• **Requirement**
Your job is to copy the lines from the material that include "QFrame".

• **Raw data**
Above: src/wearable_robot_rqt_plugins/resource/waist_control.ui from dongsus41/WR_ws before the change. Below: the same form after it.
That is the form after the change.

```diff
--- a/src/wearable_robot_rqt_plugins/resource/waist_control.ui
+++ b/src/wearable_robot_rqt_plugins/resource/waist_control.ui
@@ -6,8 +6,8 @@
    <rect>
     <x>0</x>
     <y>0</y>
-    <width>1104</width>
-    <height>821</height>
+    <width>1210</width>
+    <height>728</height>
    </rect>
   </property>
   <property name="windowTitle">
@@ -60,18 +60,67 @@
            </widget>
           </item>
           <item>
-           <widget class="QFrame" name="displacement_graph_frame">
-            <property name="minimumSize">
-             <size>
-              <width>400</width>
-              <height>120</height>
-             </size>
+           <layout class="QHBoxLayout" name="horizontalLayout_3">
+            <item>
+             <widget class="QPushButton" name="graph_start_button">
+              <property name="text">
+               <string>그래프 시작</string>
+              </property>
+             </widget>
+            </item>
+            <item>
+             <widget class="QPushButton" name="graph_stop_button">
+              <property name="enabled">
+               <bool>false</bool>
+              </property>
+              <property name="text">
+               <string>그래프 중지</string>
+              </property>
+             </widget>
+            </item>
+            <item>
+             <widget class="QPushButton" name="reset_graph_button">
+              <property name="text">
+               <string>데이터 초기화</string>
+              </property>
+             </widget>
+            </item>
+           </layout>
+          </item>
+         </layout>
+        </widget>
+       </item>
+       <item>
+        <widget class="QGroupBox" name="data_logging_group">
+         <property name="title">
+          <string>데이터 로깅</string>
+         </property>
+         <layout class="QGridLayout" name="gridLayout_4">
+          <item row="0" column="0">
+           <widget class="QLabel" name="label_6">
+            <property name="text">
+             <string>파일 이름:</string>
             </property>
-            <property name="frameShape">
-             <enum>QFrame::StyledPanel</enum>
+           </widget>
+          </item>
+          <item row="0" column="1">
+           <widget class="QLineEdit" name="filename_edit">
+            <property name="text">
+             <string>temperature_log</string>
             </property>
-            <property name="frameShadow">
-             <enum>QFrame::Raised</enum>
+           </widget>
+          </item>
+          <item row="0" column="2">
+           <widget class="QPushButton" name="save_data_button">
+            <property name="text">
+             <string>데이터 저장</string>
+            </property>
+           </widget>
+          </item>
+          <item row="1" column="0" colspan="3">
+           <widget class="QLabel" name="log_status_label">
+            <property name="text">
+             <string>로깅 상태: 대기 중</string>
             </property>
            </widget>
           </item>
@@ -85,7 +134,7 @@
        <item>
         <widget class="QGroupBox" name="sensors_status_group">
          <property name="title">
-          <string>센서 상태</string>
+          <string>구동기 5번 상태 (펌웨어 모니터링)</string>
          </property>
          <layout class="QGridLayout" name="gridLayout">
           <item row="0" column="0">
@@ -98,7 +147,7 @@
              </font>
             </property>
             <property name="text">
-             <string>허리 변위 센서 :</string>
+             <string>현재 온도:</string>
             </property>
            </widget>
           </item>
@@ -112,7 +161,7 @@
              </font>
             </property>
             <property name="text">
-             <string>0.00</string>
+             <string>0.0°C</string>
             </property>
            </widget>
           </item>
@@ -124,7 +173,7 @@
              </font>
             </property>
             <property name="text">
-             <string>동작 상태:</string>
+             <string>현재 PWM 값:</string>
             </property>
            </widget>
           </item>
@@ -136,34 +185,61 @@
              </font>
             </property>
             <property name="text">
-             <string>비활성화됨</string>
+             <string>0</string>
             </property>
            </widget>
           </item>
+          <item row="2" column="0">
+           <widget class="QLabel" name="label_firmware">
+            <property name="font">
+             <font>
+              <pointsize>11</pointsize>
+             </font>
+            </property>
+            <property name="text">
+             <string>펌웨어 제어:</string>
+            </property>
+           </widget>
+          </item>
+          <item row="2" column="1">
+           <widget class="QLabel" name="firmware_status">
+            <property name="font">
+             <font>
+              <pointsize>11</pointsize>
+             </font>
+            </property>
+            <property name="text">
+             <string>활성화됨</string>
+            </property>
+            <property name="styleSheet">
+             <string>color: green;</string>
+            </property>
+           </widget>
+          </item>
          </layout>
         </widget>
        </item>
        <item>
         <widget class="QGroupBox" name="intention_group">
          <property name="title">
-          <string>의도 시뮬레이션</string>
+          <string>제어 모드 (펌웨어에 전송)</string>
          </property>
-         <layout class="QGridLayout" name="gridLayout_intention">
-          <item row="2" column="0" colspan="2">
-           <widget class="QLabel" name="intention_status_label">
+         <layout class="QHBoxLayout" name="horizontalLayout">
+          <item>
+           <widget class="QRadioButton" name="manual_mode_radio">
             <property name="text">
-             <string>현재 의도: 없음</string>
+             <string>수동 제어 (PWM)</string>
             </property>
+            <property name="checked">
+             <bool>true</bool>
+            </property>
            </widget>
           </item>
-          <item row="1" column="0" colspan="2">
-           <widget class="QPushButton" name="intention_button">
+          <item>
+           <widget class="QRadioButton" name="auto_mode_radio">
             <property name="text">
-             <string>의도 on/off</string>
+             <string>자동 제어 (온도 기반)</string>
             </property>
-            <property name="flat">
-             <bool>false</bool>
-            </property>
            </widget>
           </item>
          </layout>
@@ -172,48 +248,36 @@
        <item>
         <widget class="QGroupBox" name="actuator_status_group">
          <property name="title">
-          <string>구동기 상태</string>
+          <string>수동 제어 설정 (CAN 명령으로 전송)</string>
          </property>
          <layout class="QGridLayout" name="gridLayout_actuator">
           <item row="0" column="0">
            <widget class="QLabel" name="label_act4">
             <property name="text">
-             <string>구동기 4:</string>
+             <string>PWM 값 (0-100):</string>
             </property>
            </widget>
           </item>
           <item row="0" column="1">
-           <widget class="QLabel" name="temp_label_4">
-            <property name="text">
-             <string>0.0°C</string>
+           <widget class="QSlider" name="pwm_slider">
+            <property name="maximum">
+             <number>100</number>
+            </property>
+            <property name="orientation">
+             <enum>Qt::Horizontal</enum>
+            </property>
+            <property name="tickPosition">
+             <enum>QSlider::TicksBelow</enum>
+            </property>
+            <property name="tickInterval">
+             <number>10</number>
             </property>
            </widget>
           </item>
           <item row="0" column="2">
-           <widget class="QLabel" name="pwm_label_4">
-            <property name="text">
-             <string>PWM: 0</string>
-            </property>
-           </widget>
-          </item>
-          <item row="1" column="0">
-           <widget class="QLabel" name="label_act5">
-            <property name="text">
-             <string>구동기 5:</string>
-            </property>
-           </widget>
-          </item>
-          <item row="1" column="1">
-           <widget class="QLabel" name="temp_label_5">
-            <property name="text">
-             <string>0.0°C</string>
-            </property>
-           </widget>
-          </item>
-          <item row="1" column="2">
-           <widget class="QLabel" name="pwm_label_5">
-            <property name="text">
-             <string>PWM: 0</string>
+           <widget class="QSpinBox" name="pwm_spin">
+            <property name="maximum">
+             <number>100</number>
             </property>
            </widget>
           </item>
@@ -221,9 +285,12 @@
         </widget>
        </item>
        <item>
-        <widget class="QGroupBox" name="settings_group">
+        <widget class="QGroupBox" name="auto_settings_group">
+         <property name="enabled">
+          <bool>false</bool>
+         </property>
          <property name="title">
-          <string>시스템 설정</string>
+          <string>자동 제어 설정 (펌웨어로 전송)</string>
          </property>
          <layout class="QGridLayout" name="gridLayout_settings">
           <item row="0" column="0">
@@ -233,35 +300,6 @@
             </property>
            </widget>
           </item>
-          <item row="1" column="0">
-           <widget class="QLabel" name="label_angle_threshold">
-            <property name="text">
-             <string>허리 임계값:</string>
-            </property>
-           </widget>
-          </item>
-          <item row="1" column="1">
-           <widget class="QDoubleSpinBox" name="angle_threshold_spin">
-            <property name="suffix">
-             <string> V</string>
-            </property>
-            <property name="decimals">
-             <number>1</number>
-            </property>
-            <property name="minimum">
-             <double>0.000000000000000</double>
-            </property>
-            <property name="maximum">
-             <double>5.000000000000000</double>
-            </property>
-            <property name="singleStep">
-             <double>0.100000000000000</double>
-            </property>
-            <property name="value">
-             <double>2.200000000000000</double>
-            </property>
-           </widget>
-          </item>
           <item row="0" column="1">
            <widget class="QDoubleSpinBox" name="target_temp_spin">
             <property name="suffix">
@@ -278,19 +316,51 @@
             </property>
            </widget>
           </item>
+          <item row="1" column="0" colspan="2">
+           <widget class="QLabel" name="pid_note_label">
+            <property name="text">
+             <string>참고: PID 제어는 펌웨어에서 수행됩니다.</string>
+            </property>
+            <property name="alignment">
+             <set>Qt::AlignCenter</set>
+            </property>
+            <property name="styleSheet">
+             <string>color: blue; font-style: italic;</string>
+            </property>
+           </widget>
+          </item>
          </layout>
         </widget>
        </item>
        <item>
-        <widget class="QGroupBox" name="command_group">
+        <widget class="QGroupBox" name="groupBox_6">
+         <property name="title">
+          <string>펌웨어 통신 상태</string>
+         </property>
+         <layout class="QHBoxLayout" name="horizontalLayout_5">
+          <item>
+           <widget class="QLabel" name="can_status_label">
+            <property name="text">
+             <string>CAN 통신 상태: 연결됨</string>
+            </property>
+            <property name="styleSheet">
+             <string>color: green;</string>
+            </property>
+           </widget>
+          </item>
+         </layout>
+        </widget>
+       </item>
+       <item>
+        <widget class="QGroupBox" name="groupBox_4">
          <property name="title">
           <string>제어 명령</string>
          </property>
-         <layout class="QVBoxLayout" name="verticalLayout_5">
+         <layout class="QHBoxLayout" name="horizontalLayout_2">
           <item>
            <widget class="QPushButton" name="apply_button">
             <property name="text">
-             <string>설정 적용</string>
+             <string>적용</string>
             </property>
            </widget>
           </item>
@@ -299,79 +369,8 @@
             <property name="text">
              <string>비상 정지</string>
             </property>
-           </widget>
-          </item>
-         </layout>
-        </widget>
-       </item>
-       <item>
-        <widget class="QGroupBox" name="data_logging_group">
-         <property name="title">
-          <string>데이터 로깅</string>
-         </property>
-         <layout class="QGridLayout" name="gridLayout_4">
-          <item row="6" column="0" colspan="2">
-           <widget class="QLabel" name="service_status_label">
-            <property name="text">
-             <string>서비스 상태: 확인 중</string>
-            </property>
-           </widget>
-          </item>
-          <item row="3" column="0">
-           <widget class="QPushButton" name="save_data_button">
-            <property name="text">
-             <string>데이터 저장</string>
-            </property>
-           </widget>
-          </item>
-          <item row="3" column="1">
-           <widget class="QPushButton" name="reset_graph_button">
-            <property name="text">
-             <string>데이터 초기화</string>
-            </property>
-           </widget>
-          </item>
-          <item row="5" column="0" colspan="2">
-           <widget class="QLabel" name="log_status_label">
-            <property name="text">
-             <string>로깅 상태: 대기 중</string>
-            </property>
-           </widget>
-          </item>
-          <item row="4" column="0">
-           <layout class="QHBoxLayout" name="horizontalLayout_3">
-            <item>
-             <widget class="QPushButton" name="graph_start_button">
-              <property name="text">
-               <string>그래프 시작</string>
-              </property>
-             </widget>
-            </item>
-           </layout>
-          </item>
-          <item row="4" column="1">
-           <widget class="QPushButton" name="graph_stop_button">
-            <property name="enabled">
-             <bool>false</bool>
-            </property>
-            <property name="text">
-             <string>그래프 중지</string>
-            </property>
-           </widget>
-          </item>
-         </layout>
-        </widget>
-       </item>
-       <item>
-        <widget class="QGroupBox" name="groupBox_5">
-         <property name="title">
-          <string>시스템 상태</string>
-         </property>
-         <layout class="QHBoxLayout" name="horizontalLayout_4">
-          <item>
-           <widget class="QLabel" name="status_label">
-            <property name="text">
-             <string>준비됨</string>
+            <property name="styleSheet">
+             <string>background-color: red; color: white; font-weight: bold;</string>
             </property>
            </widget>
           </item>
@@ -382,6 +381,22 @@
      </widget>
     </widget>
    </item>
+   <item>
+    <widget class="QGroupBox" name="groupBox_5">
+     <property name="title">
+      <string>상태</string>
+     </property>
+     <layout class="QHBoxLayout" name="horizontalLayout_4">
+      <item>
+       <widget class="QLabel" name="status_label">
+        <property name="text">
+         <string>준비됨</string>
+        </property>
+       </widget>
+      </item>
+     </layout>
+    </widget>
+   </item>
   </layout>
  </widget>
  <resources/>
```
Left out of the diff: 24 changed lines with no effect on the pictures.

• **Answer to this exercise**
-           <widget class="QFrame" name="displacement_graph_frame">
-             <enum>QFrame::StyledPanel</enum>
-             <enum>QFrame::Raised</enum>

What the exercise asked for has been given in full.